My oft-redirected copy of The Mother in Me arrived this afternoon, and, not being being an angel mother, I plopped down and read it while my older boys ran wild outside and the baby played, nursed, and napped in my arms. I bet my afternoon was better than yours.
Because The Mother in Me is a very good book. It's simply a compilation of essays and poetry from the Segullah women on motherhood, specifically young motherhood. (I love Segullah.) I usually avoid motherhood books because they annoy me if I don't. But this one didn't, not at all. Maybe it's because it's written by women who are in my stage of life. Or because these women don't make motherhood angelic or messy, just real.
I don't think I've ever been reading something about motherhood where I thought "I know exactly what she's talking about." I can often relate, but I've rarely found something where the author has had an experience just like one of my own until this afternoon. Emily Halverson writes, "Sometimes the Lord extends a tender mercy not be eliminating a certain trial, but in warning you that it's coming." Yes, yes, and yes, and no, I've not heard that sentiment expressed very often. And Emily Milner decisions about when to have another baby... Just two little pieces that match me.
I did have one quibble with the layout though. There were too many words crowded onto the longer pages of poetry. Johnna's "origami birds," for example, felt right, but her "no time" was packed onto one page and it was difficult to read.

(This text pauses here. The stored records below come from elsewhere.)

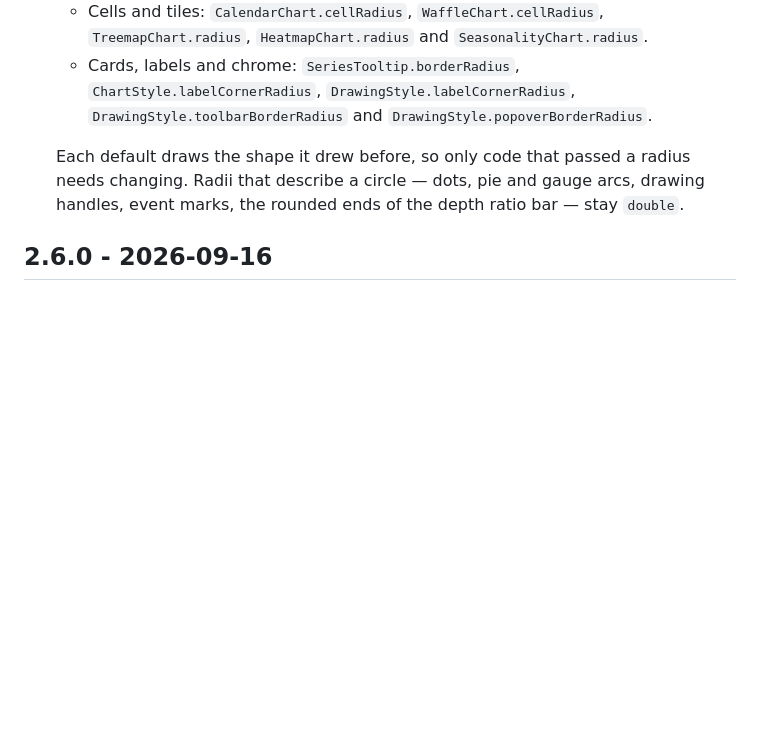
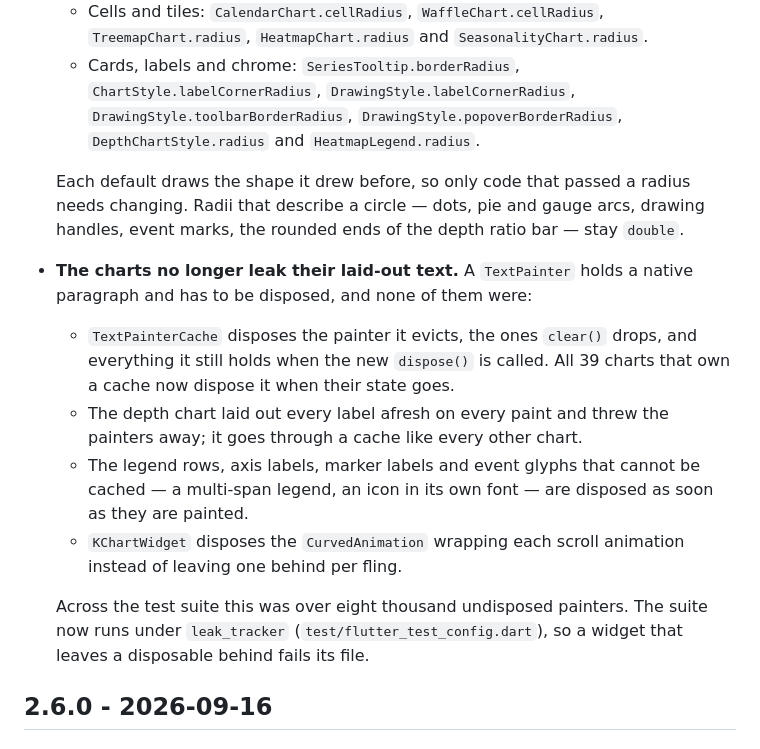
Before and after one commit to CtrlAltDevelop/ohlcv_chart, a Markdown page: CHANGELOG.md, the part around the change. GitHub-like rendering; blank space fills up the shorter version.

Commit message:
docs: record the corner-radius and leak fixes in 3.0.0

```diff
--- a/CHANGELOG.md
+++ b/CHANGELOG.md
@@ -42,12 +42,30 @@
     `SeasonalityChart.radius`.
   - Cards, labels and chrome: `SeriesTooltip.borderRadius`,
     `ChartStyle.labelCornerRadius`, `DrawingStyle.labelCornerRadius`,
-    `DrawingStyle.toolbarBorderRadius` and `DrawingStyle.popoverBorderRadius`.
+    `DrawingStyle.toolbarBorderRadius`, `DrawingStyle.popoverBorderRadius`,
+    `DepthChartStyle.radius` and `HeatmapLegend.radius`.
 
   Each default draws the shape it drew before, so only code that passed a
   radius needs changing. Radii that describe a circle — dots, pie and gauge
   arcs, drawing handles, event marks, the rounded ends of the depth ratio bar
   — stay `double`.
+
+- **The charts no longer leak their laid-out text.** A `TextPainter` holds a
+  native paragraph and has to be disposed, and none of them were:
+  - `TextPainterCache` disposes the painter it evicts, the ones `clear()`
+    drops, and everything it still holds when the new `dispose()` is called.
+    All 39 charts that own a cache now dispose it when their state goes.
+  - The depth chart laid out every label afresh on every paint and threw the
+    painters away; it goes through a cache like every other chart.
+  - The legend rows, axis labels, marker labels and event glyphs that cannot be
+    cached — a multi-span legend, an icon in its own font — are disposed as
+    soon as they are painted.
+  - `KChartWidget` disposes the `CurvedAnimation` wrapping each scroll
+    animation instead of leaving one behind per fling.
+
+  Across the test suite this was over eight thousand undisposed painters. The
+  suite now runs under `leak_tracker` (`test/flutter_test_config.dart`), so a
+  widget that leaves a disposable behind fails its file.
 
 ## 2.6.0 - 2026-09-16
 
```
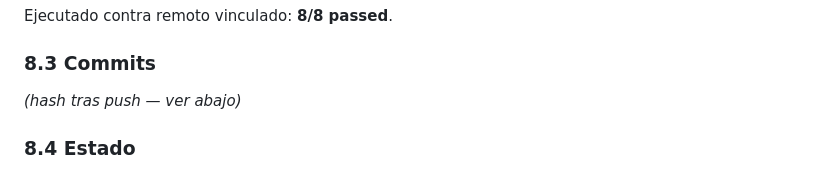
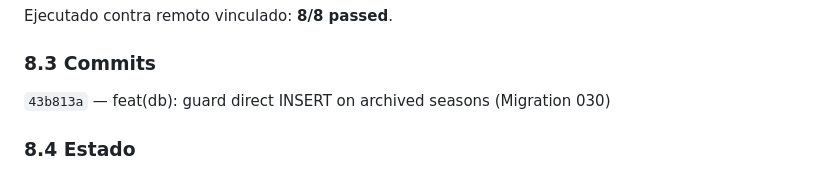
Before and after one commit to jonyts25/ligapro, a Markdown page: docs/reports/FEATURE_ARCHIVAR_TEMPORADA_REPORT.md, the part around the change. Drawn GitHub-style.

Commit message:
docs: add commit hash to direct INSERT archived guard report
Co-authored-by: Cursor <cursoragent@cursor.com>

```diff
--- a/docs/reports/FEATURE_ARCHIVAR_TEMPORADA_REPORT.md
+++ b/docs/reports/FEATURE_ARCHIVAR_TEMPORADA_REPORT.md
@@ -115,7 +115,7 @@ Ejecutado contra remoto vinculado: **8/8 passed**.
 
 ### 8.3 Commits
 
-*(hash tras push — ver abajo)*
+`43b813a` — feat(db): guard direct INSERT on archived seasons (Migration 030)
 
 ### 8.4 Estado
 
```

Anyway, this is all to say that this little book covers a huge range of experiences. It's by women who are there, right now, with little children. They don't blame, they don't give advice. It's simply a celebration of motherhood and the women who make it possible, despite everything that might make it seem impossible.